WORK INSTRUCTIONS:
Set down every record below exactly as it stands, minus the pictures.
-*-*-
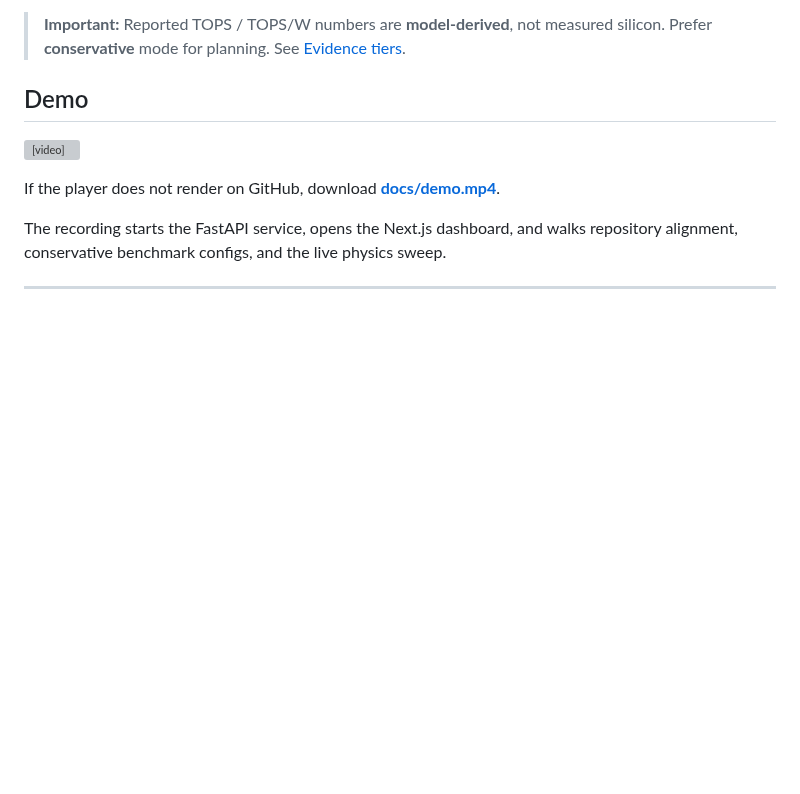
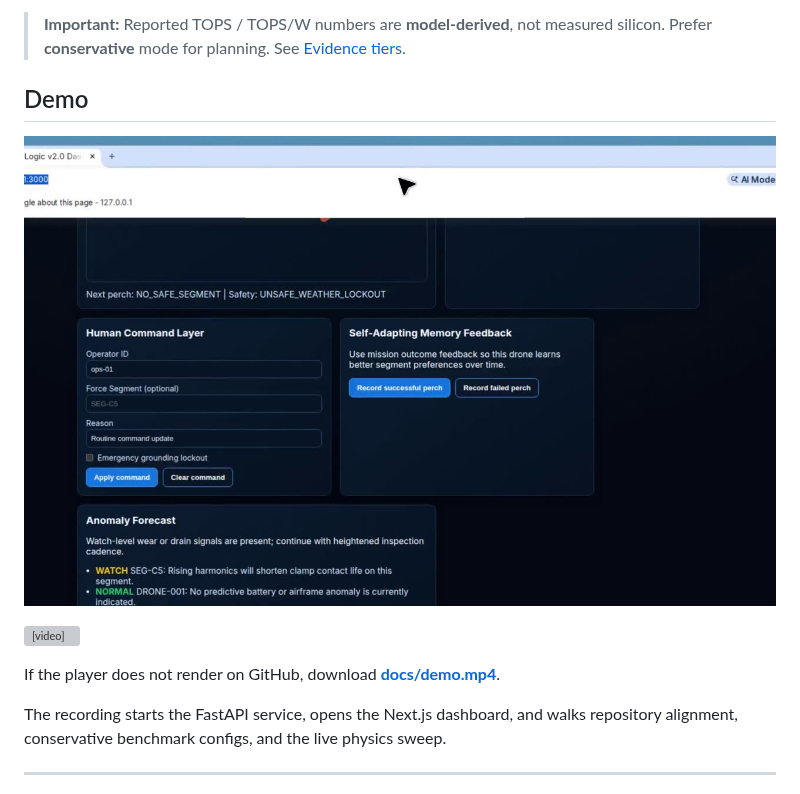
Before and after one commit to TechieGoku2623/moireforge, a Markdown page: README.md, the part around the change. GitHub-like rendering; pictures changed too: docs/demo-poster.jpg (added); blank space fills up the shorter version; grey boxes are pictures that could not be loaded.

Commit message:
Add recorded MoiréForge dashboard walkthrough.
Co-authored-by: CHOPPA DEVASAI PRANATHESWAR <TechieGoku2623@users.noreply.github.com>

```diff
--- a/README.md
+++ b/README.md
@@ -7,6 +7,8 @@ MoiréForge is an open design-and-simulation stack for a hybrid **CMOS + Moiré
 > **Important:** Reported TOPS / TOPS/W numbers are **model-derived**, not measured silicon. Prefer **conservative** mode for planning. See [Evidence tiers](docs/EVIDENCE_TIERS.md).
 
 ## Demo
+
+[![MoiréForge dashboard demo](docs/demo-poster.jpg)](docs/demo.mp4)
 
 <video src="docs/demo.mp4" controls width="100%"></video>
 
```
Also changed, not shown: 1 other file.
-*-*-
TASK RESPONSE:
Before and after one commit to TechieGoku2623/moireforge, a Markdown page: README.md, the part around the change. GitHub-like rendering; pictures changed too: docs/demo-poster.jpg (added); blank space fills up the shorter version; grey boxes are pictures that could not be loaded.

Commit message:
Add recorded MoiréForge dashboard walkthrough.
Co-authored-by: CHOPPA DEVASAI PRANATHESWAR <TechieGoku2623@users.noreply.github.com>

```diff
--- a/README.md
+++ b/README.md
@@ -7,6 +7,8 @@ MoiréForge is an open design-and-simulation stack for a hybrid **CMOS + Moiré
 > **Important:** Reported TOPS / TOPS/W numbers are **model-derived**, not measured silicon. Prefer **conservative** mode for planning. See [Evidence tiers](docs/EVIDENCE_TIERS.md).
 
 ## Demo
+
+[![MoiréForge dashboard demo](docs/demo-poster.jpg)](docs/demo.mp4)
 
 <video src="docs/demo.mp4" controls width="100%"></video>
 
```
Also changed, not shown: 1 other file.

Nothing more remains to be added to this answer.